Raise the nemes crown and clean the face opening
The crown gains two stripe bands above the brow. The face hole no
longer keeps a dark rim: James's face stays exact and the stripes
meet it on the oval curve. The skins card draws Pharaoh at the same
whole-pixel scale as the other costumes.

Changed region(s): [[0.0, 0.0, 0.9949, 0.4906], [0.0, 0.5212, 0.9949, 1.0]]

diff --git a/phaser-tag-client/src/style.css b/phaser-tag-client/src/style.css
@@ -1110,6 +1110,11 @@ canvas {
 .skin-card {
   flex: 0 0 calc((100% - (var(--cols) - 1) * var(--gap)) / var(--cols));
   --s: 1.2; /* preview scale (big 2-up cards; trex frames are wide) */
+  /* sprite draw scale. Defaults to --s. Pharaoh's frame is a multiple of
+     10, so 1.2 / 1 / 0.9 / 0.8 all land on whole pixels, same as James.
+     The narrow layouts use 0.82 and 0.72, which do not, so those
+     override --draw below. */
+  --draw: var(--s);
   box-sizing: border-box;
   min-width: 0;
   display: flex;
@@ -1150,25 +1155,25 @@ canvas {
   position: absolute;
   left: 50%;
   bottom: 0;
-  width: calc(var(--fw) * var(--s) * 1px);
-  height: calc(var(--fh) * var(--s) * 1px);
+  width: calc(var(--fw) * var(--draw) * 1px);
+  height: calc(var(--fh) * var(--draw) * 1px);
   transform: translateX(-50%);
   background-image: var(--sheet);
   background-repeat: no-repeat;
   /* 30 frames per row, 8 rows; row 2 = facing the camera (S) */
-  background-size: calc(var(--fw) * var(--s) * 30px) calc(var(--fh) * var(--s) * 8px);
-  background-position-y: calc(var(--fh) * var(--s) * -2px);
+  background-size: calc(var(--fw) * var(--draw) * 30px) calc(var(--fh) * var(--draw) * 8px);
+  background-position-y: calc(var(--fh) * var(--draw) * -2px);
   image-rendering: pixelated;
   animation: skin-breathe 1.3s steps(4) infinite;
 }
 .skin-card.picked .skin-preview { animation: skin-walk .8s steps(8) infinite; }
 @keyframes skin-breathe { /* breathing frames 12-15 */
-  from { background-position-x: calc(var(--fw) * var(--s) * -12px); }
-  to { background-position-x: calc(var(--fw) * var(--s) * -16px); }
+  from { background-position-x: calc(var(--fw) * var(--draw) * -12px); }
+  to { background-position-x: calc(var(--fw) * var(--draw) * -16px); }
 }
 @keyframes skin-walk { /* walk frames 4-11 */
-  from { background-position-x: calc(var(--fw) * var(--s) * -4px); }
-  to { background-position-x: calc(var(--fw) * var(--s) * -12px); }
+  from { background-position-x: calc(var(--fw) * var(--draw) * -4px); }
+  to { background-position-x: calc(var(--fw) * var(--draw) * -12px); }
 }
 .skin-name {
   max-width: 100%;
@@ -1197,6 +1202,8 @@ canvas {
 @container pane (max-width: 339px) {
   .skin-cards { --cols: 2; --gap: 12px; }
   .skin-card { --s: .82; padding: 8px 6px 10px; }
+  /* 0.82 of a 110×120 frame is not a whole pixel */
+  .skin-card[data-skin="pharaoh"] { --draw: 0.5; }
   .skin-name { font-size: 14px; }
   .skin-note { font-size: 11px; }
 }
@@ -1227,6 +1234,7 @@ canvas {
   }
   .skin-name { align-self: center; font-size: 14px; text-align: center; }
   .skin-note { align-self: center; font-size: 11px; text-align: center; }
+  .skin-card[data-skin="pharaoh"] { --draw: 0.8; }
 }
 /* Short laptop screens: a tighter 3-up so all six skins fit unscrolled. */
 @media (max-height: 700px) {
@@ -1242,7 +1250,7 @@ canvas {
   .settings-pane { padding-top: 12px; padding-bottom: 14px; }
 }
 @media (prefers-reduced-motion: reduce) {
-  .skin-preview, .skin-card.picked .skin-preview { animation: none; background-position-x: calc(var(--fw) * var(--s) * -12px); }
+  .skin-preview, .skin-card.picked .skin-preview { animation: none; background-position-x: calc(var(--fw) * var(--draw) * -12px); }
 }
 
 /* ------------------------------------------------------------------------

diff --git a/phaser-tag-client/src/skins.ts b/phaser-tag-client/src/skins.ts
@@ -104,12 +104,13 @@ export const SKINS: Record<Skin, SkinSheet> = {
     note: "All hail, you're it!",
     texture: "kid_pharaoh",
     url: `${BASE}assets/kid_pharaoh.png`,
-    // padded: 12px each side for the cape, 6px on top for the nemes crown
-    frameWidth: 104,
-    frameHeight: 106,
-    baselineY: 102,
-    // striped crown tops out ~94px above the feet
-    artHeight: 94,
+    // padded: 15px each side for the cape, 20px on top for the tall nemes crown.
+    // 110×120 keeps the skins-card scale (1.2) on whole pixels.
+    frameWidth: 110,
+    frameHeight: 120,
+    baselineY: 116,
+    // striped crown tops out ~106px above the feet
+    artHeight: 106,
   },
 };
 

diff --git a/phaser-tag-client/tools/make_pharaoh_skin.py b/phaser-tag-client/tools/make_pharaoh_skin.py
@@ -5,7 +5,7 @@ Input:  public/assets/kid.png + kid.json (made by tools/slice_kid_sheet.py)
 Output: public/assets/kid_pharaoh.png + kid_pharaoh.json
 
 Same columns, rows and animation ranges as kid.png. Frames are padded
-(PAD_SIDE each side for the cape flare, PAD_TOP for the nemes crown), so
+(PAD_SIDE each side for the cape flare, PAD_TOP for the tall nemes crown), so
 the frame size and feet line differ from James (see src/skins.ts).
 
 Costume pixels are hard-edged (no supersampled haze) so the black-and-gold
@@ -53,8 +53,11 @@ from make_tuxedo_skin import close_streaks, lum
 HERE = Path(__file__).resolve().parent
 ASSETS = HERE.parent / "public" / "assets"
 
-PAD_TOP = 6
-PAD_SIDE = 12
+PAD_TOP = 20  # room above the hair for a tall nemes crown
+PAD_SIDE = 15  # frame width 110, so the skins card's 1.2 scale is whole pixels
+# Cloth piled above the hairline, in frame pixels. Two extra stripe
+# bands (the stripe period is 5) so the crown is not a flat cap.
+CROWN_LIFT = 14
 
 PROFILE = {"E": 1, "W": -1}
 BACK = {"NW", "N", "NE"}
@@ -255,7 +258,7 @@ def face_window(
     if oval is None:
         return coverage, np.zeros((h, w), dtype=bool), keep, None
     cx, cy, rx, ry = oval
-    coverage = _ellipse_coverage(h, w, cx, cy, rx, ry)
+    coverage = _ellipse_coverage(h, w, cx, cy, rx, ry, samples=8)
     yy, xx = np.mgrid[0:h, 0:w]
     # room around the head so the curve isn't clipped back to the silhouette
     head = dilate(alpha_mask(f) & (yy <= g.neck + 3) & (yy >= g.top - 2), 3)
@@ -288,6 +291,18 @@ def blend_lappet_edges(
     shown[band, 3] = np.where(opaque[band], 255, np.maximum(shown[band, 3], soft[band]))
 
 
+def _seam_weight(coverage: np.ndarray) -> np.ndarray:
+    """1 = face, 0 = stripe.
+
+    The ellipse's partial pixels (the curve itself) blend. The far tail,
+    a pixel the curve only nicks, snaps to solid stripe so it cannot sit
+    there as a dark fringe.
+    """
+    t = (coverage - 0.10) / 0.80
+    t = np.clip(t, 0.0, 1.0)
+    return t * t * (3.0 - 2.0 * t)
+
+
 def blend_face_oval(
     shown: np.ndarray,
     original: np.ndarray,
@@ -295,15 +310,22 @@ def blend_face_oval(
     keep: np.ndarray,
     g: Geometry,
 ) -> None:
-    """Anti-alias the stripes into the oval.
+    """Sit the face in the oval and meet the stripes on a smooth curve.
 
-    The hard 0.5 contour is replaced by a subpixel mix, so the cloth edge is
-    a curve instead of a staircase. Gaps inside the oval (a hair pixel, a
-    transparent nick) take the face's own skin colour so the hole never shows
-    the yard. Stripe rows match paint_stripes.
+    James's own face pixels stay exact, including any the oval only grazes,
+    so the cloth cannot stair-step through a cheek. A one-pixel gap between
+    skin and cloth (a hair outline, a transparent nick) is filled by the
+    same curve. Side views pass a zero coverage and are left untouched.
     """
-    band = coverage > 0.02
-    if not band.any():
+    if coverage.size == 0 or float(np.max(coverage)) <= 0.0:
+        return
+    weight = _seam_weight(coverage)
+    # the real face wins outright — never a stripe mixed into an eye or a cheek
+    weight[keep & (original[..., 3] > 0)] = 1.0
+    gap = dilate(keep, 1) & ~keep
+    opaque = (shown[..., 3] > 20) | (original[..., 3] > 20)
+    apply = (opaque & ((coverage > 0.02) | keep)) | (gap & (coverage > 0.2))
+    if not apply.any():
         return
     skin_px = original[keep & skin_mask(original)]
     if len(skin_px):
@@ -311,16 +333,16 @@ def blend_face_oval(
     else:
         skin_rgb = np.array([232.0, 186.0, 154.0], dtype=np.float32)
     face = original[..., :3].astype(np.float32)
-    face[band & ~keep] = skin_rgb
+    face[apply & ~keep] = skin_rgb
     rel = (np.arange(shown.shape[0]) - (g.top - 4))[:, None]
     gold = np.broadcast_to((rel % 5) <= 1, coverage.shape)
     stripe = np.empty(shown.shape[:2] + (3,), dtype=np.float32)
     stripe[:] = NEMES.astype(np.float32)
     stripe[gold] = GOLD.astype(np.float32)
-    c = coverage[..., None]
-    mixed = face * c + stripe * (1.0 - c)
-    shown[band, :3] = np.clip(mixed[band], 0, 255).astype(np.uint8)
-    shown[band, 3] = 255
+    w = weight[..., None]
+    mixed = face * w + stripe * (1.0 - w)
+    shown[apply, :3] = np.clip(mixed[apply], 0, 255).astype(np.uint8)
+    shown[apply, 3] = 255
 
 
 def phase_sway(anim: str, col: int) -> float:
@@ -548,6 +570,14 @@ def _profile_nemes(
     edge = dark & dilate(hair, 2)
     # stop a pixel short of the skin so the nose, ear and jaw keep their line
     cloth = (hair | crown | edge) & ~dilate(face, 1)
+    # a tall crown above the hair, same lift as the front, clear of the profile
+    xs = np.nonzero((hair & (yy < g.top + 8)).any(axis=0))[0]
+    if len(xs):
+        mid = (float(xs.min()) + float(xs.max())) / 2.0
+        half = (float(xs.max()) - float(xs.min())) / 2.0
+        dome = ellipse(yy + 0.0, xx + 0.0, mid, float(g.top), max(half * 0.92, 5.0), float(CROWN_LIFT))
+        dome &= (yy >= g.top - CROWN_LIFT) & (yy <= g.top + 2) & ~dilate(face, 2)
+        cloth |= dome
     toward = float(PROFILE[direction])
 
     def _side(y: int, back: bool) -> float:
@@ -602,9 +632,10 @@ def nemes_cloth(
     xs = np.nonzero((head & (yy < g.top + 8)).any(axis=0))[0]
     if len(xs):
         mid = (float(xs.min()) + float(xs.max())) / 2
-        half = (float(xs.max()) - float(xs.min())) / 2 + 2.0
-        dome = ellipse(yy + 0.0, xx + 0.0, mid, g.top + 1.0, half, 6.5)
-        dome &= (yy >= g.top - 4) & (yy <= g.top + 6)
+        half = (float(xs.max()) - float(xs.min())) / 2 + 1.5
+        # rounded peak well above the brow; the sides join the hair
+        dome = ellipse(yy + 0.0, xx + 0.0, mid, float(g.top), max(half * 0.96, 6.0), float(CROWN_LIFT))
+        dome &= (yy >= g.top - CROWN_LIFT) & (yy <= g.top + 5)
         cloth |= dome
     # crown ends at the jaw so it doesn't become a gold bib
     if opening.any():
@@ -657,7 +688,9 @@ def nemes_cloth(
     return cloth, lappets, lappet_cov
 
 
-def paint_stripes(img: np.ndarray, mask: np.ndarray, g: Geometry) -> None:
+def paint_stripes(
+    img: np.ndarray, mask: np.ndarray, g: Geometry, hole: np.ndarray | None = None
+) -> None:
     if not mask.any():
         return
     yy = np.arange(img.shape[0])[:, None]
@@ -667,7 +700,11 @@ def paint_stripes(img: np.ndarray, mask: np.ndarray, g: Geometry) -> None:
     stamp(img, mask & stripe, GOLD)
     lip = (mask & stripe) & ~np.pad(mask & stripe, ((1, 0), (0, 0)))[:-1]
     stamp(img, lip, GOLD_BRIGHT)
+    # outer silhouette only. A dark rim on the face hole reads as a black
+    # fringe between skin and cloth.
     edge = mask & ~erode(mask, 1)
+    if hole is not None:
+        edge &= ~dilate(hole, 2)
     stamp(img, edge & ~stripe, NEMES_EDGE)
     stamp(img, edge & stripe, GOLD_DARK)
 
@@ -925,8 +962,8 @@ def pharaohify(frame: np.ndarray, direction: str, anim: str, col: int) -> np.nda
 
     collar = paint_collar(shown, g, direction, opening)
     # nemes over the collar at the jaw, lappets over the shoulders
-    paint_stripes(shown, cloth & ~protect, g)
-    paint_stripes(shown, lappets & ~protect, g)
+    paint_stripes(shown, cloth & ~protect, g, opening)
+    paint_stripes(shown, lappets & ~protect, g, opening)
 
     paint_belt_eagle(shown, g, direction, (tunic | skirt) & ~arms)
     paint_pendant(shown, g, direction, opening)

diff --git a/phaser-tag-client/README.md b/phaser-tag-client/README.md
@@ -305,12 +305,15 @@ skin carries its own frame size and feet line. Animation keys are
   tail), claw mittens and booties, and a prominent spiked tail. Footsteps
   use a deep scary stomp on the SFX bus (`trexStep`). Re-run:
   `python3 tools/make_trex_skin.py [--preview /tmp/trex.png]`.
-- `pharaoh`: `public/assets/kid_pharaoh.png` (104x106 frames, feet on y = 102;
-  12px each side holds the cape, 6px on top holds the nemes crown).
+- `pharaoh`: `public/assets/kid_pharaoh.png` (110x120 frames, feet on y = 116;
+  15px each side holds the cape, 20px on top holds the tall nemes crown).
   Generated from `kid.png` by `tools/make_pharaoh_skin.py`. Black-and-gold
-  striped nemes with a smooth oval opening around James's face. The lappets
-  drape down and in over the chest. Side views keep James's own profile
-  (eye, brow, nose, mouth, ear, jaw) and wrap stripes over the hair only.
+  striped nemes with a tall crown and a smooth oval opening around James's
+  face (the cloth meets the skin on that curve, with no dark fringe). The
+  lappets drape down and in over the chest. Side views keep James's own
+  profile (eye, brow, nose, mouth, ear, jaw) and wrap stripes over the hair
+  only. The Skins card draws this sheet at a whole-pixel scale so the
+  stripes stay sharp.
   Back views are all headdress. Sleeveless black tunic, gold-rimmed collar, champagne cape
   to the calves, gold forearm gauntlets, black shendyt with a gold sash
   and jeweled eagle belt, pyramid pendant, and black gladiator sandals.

* BRIEF: Please copy, without any change, the lines of the material from the first through the one containing "--s: 1.2; /* preview". Write nothing else.

* WRITTEN RESPONSE:
Raise the nemes crown and clean the face opening
The crown gains two stripe bands above the brow. The face hole no
longer keeps a dark rim: James's face stays exact and the stripes
meet it on the oval curve. The skins card draws Pharaoh at the same
whole-pixel scale as the other costumes.

Changed region(s): [[0.0, 0.0, 0.9949, 0.4906], [0.0, 0.5212, 0.9949, 1.0]]

diff --git a/phaser-tag-client/src/style.css b/phaser-tag-client/src/style.css
@@ -1110,6 +1110,11 @@ canvas {
 .skin-card {
   flex: 0 0 calc((100% - (var(--cols) - 1) * var(--gap)) / var(--cols));
   --s: 1.2; /* preview scale (big 2-up cards; trex frames are wide) */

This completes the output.